# RECORDS SUPPLIED
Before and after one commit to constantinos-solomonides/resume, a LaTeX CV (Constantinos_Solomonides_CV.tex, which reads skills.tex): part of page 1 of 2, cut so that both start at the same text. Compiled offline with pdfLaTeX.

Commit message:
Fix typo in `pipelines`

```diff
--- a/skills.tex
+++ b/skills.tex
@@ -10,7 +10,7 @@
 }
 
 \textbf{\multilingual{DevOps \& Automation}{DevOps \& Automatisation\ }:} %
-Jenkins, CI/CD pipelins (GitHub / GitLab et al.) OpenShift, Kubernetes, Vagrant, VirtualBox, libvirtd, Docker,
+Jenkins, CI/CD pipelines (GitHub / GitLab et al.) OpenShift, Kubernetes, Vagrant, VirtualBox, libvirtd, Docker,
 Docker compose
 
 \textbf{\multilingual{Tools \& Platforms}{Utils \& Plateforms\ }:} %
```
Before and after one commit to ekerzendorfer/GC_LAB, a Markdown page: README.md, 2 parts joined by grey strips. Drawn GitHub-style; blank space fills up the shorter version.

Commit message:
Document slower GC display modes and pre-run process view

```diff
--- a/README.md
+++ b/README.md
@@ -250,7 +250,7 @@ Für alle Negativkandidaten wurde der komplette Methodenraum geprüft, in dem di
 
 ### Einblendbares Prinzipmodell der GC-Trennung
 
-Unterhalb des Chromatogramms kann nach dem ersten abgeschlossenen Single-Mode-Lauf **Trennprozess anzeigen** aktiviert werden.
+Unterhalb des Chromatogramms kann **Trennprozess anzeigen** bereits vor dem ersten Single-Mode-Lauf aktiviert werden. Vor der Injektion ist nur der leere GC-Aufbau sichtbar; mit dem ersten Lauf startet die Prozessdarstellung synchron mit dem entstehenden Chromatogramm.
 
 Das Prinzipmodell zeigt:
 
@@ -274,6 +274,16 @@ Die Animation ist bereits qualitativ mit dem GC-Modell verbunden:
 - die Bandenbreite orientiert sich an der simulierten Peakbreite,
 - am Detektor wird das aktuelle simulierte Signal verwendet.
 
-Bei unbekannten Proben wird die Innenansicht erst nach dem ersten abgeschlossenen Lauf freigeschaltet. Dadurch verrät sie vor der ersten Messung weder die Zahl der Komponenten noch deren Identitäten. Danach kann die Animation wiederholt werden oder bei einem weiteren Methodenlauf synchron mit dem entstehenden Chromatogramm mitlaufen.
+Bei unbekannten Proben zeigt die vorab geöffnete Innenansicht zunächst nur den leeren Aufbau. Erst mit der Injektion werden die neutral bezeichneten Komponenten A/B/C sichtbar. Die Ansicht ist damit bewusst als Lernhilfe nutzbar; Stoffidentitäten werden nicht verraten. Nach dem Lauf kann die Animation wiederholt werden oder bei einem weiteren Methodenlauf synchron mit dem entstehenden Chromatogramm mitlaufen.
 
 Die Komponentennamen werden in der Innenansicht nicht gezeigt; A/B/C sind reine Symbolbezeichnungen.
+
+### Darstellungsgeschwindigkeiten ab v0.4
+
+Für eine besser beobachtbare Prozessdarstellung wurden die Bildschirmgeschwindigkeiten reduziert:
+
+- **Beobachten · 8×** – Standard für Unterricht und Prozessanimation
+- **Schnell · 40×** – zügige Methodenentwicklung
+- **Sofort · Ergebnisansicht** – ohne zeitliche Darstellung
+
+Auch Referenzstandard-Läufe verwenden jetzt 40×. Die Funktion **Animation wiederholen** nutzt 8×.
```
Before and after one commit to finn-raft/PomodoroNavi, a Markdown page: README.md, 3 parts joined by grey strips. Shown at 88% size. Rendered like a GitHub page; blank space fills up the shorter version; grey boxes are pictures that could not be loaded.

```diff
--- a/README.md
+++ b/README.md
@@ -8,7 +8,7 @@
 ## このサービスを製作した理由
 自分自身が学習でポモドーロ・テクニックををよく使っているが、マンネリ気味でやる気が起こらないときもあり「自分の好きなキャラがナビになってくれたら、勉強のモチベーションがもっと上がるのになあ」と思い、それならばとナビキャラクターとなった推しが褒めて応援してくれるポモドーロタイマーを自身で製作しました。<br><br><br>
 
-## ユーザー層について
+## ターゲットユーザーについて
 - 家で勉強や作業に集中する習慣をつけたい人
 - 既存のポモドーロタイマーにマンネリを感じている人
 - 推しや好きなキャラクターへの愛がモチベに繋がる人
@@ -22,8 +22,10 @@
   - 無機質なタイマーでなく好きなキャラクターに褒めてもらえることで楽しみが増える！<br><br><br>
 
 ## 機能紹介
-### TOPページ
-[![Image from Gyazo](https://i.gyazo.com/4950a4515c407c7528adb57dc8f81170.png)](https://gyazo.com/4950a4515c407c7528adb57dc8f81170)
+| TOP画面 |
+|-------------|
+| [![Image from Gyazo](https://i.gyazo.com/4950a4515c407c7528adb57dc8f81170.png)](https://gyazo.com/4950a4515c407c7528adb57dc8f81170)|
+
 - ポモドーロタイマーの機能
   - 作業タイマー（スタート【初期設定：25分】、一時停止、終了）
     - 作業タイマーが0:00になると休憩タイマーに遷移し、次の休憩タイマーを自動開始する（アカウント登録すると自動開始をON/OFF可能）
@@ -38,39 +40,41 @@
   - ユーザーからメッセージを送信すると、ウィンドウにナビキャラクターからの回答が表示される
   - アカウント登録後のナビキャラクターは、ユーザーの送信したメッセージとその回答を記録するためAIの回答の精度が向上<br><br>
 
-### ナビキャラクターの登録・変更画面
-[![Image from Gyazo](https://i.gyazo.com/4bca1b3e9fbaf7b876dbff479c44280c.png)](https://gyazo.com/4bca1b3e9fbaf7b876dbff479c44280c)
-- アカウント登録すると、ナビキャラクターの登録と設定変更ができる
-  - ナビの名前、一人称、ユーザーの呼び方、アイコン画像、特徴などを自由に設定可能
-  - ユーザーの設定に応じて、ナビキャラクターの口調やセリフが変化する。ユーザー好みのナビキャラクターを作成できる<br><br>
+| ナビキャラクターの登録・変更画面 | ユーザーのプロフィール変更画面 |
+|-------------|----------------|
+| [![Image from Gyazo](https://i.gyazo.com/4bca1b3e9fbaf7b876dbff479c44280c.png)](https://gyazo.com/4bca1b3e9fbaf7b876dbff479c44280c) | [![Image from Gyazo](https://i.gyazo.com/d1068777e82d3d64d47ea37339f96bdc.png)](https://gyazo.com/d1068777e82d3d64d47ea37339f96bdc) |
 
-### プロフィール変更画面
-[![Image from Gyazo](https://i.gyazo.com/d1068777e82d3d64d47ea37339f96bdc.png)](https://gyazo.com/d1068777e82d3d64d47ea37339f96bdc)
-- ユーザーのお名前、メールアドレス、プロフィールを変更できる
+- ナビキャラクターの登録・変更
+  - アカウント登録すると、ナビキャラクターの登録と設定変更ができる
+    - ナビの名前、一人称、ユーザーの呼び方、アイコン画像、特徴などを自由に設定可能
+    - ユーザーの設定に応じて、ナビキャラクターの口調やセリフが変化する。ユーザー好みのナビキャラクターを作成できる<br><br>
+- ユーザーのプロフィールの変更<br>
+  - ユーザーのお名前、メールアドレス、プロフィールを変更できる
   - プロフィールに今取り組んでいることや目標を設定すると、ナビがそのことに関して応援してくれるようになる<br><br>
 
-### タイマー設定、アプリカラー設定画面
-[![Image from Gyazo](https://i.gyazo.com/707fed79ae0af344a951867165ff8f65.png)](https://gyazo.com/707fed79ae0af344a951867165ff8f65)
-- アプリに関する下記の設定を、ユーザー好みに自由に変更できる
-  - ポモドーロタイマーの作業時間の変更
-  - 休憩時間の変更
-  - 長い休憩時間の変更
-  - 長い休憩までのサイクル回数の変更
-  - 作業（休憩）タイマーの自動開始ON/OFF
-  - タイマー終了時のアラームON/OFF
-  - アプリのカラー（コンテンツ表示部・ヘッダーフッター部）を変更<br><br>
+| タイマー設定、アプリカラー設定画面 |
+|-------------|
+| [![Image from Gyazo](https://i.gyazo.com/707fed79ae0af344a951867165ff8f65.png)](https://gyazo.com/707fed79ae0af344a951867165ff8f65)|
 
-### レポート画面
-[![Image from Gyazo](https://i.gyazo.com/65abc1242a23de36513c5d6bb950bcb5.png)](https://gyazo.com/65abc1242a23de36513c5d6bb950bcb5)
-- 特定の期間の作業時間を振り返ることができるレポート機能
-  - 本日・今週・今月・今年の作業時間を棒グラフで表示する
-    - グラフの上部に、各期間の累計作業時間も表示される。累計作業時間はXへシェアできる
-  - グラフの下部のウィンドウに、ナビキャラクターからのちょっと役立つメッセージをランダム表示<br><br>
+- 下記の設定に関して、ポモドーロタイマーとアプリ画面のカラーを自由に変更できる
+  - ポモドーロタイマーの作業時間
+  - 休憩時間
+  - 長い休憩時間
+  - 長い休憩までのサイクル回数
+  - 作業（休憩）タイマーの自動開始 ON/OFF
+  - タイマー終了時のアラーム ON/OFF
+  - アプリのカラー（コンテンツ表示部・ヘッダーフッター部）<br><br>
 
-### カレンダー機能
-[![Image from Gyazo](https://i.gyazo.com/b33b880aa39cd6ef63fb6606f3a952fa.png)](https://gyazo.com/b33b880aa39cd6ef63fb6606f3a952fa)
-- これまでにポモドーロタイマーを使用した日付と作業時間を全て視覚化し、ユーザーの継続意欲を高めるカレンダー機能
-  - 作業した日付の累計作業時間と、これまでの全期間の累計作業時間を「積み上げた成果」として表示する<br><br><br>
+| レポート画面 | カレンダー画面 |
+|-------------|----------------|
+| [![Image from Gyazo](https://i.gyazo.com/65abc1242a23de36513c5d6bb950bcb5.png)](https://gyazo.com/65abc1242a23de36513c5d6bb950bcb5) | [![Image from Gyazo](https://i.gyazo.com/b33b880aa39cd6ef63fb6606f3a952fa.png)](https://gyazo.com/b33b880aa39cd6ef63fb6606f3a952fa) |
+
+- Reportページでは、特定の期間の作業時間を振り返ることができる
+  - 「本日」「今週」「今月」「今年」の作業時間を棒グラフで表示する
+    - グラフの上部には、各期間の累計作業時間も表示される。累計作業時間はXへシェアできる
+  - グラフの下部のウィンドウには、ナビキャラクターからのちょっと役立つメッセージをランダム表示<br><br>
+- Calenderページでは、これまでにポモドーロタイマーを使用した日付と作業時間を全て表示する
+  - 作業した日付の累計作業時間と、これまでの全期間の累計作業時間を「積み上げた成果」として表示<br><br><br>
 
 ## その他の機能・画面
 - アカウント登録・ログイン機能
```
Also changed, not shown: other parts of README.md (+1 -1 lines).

# YOUR GOAL
If a line in the data contains the string "skills", copy it.

# RESULT BELOW
Before and after one commit to constantinos-solomonides/resume, a LaTeX CV (Constantinos_Solomonides_CV.tex, which reads skills.tex): part of page 1 of 2, cut so that both start at the same text. Compiled offline with pdfLaTeX.
--- a/skills.tex
+++ b/skills.tex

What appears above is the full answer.